━━━ DATA RECORDS

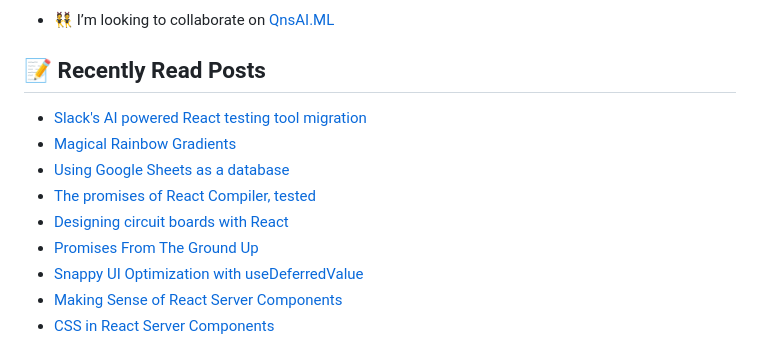
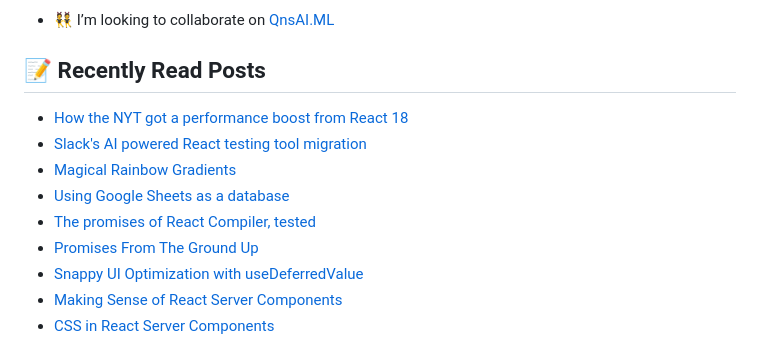
Before and after one commit to george-bobby/george-bobby, a Markdown page: README.md, the part around the change. Rendered like a GitHub page.

Commit message:
Updated with the latest blog posts

```diff
--- a/README.md
+++ b/README.md
@@ -31,11 +31,11 @@
 ## 📝 Recently Read Posts
 
 <!-- BLOG-POST-LIST:START -->
+- [How the NYT got a performance boost from React 18](https://react.statuscode.com/issues/391)
 - [Slack&#39;s AI powered React testing tool migration](https://react.statuscode.com/issues/390)
 - [Magical Rainbow Gradients](https://www.joshwcomeau.com/react/rainbow-button/)
 - [Using Google Sheets as a database](https://react.statuscode.com/issues/389)
 - [The promises of React Compiler, tested](https://react.statuscode.com/issues/388)
-- [Designing circuit boards with React](https://react.statuscode.com/issues/387)
 - [Promises From The Ground Up](https://www.joshwcomeau.com/javascript/promises/)
 - [Snappy UI Optimization with useDeferredValue](https://www.joshwcomeau.com/react/use-deferred-value/)
 - [Making Sense of React Server Components](https://www.joshwcomeau.com/react/server-components/)
```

━━━━━━

*EXERCISE:*
Each record above should come back exactly the same, only without its pictures.

*ANSWER BELOW:*
Before and after one commit to george-bobby/george-bobby, a Markdown page: README.md, the part around the change. Rendered like a GitHub page.

Commit message:
Updated with the latest blog posts

```diff
--- a/README.md
+++ b/README.md
@@ -31,11 +31,11 @@
 ## 📝 Recently Read Posts
 
 <!-- BLOG-POST-LIST:START -->
+- [How the NYT got a performance boost from React 18](https://react.statuscode.com/issues/391)
 - [Slack&#39;s AI powered React testing tool migration](https://react.statuscode.com/issues/390)
 - [Magical Rainbow Gradients](https://www.joshwcomeau.com/react/rainbow-button/)
 - [Using Google Sheets as a database](https://react.statuscode.com/issues/389)
 - [The promises of React Compiler, tested](https://react.statuscode.com/issues/388)
-- [Designing circuit boards with React](https://react.statuscode.com/issues/387)
 - [Promises From The Ground Up](https://www.joshwcomeau.com/javascript/promises/)
 - [Snappy UI Optimization with useDeferredValue](https://www.joshwcomeau.com/react/use-deferred-value/)
 - [Making Sense of React Server Components](https://www.joshwcomeau.com/react/server-components/)
```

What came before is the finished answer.